Search term "parts": copy each line of the records that contains it.

Dataset entries
======
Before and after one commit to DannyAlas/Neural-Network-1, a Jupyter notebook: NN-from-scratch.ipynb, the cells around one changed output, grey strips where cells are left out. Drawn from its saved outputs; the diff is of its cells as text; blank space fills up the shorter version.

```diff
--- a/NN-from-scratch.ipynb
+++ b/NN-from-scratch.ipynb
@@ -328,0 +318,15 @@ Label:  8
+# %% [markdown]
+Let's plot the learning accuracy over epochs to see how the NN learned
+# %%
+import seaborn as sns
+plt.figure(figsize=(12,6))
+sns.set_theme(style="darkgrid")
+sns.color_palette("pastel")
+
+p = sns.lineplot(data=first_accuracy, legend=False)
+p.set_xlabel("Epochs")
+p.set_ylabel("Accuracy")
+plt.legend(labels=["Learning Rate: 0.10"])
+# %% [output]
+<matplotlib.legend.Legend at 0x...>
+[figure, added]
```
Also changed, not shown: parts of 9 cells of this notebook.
======
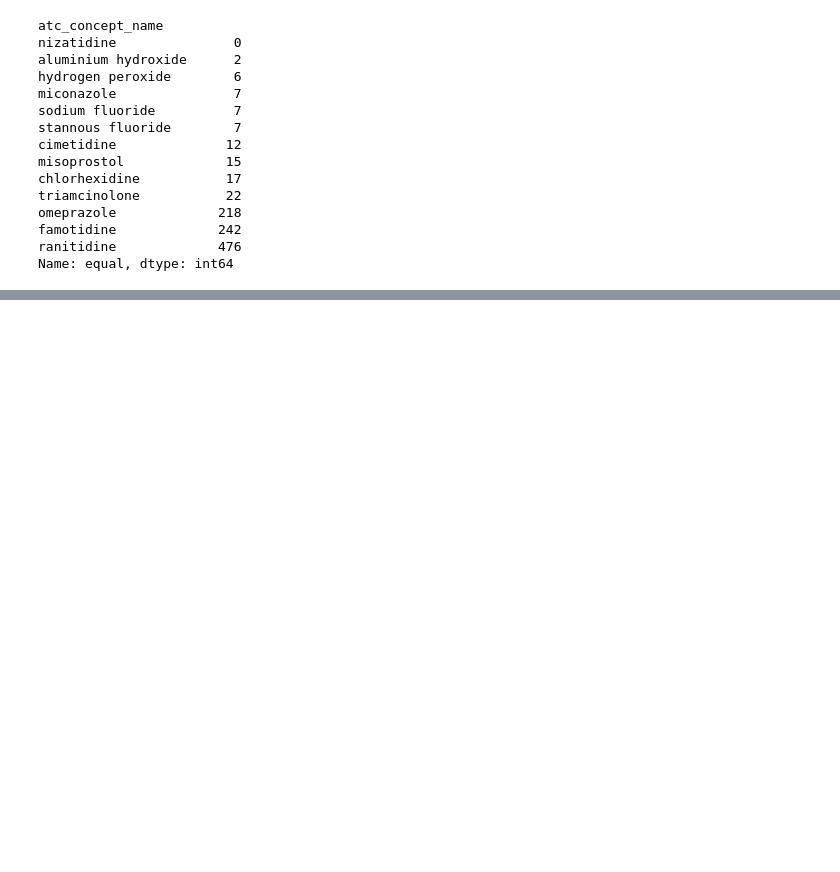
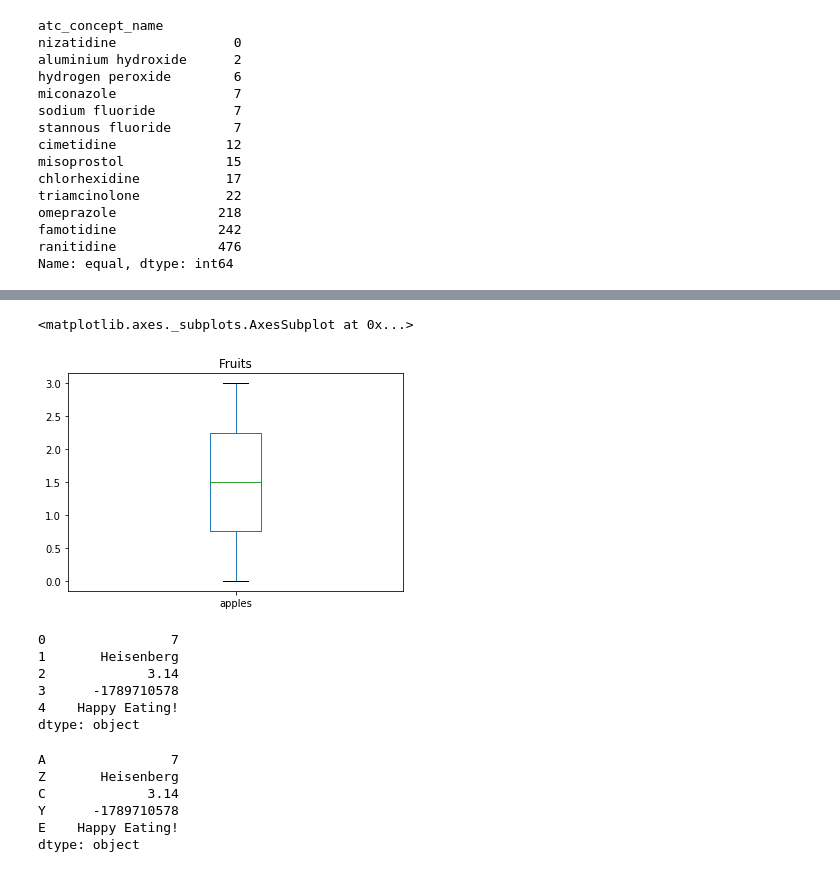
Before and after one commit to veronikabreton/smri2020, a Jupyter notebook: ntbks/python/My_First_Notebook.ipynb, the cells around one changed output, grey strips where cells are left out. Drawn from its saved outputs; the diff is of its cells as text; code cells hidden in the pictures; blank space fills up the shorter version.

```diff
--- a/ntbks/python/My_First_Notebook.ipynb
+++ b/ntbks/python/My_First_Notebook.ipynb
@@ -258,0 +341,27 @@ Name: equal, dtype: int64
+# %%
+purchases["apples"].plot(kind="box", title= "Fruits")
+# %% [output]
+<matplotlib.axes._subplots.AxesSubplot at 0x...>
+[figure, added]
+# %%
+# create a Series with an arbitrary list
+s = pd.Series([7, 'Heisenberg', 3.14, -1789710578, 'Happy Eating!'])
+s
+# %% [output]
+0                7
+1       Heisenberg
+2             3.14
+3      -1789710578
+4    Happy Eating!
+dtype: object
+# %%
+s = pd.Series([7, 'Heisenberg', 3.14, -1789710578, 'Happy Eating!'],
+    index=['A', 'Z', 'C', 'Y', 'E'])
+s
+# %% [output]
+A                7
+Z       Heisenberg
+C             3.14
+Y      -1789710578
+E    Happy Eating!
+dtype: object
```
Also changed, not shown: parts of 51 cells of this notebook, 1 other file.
======
■ **Reply to the task**
Also changed, not shown: parts of 9 cells of this notebook.
Also changed, not shown: parts of 51 cells of this notebook, 1 other file.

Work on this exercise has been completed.